Authors: S M Rafael Harun*, University of Waterloo
Topics: Ethnicity and Race, Economic Geography, Economic Geography
Keywords: ethnic minority, income inequality, Canada, Urban
Session Type: Paper
Start / End Time: 1:20 PM / 3:00 PM
Room: Grand Ballroom A, Astor, 2nd Floor
Presentation File: No File Uploaded
Canada has experienced a rapid increase in income inequality since the 1990s’. As income inequality is critically associated with a country’s economic and social health, researchers have made a substantial contribution to understanding income inequalities both spatially and non-spatially. By focusing on the major Canadian metropolitan areas, research to date has identified trends of the changes in income disparities over space and time.
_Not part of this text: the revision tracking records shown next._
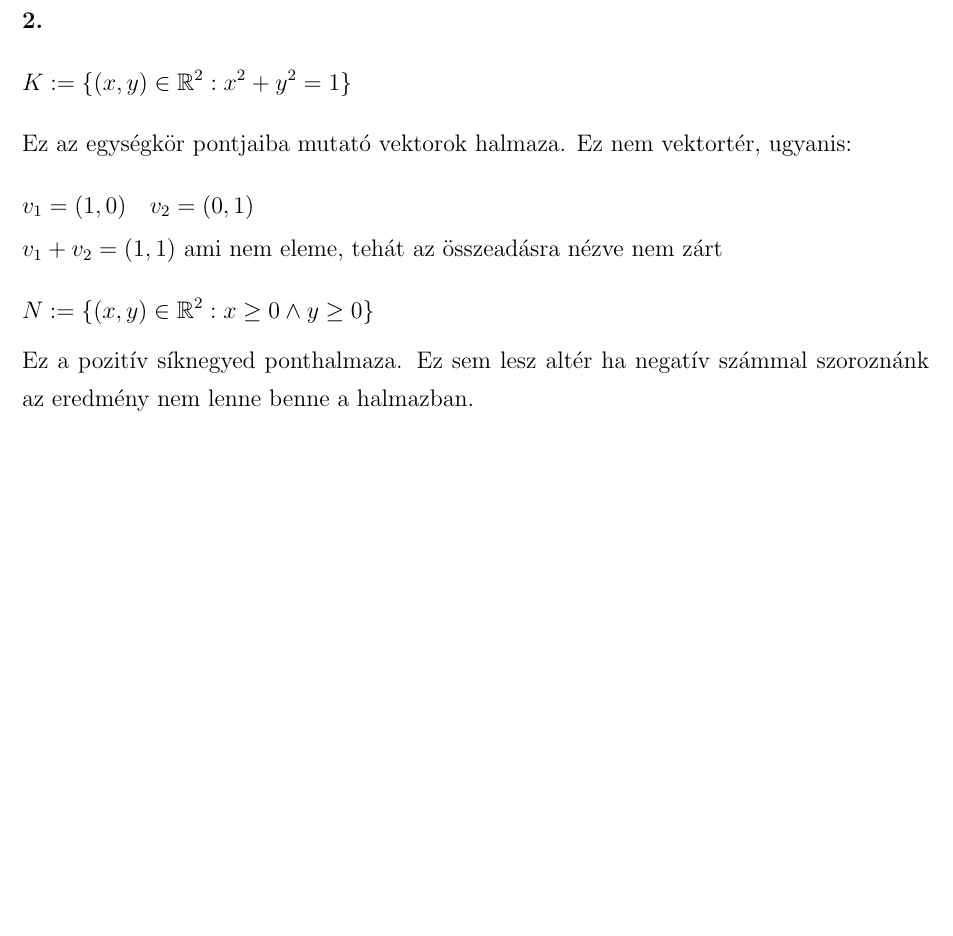
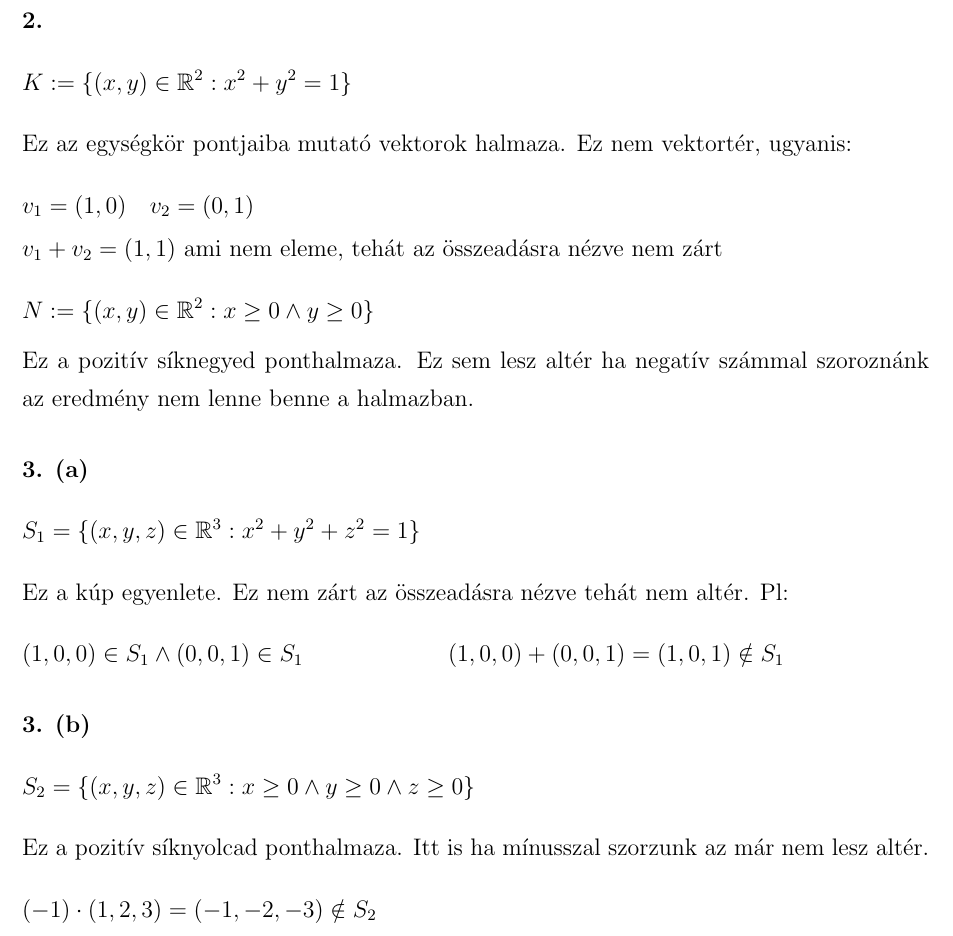
Before and after one commit to szenadam/csifz-matalap-megoldasok, a LaTeX document (matalap-megoldasok.tex): part of page 37 of 41, cut so that both start at the same text, the shorter picture padded with empty space. Compiled offline with pdfLaTeX.

Commit message:
14.2.1 3a, 3b

```diff
--- a/matalap-megoldasok.tex
+++ b/matalap-megoldasok.tex
@@ -1420,6 +1420,28 @@ Ez az egységkör pontjaiba mutató vektorok halmaza. Ez nem vektortér, ugyanis
 Ez a pozitív síknegyed ponthalmaza. Ez sem lesz altér ha negatív számmal
 szoroznánk az eredmény nem lenne benne a halmazban.
 
+
+\myparagraph{3. (a)}
+\[
+  S_1 = \{ (x,y,z) \in \mathbb{R}^3 : x^2 + y^2 + z^2 = 1 \}
+\]
+Ez a kúp egyenlete. Ez nem zárt az összeadásra nézve tehát nem altér. Pl:
+\[
+  (1,0,0) \in S_1 \wedge (0,0,1) \in S_1 \\
+  (1,0,0) + (0,0,1) = (1,0,1) \notin S_1
+\]
+
+
+\myparagraph{3. (b)}
+\[
+  S_2 = \{ (x,y,z) \in \mathbb{R}^3 : x \geq 0 \wedge y \geq 0 \wedge z \geq 0 \}
+\]
+Ez a pozitív síknyolcad ponthalmaza. Itt is ha mínusszal szorzunk az már nem lesz
+altér.
+\[
+  (-1) \cdot (1,2,3) = (-1,-2,-3) \notin S_2
+\]
+
 \clearpage
 \tableofcontents
 \end{document}
```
However, the locations on which the studies were conducted also experience a substantial immigrant population influx, predominantly fom Asian countries, which is changing the social geography of the Canadian metropolis. Since immigrant brings in different skill sets and abilities, cultural values, and preferences, the relationship between income inequality and ethnic minorities may differ from the Canadians living in the country for life. However, no effort is noticed that explores the ethnic dimension of income inequality in Canada that will be essential to plan for a complete community. This study evaluates income inequality by ethnic origin for the major Canadian municipalities and identifies the trends from 1986 to 2011 using the Canadian Census and the National Household Survey data. The correlates explaining the relationship are also explored in the study. The findings suggest a considerable difference in income disparity status by ethnicity, which also varies across municipalities. The study establishes the current situation of income inequality among the ethnic minority groups and provides a platform to investigate further and unfold the underlying dynamics.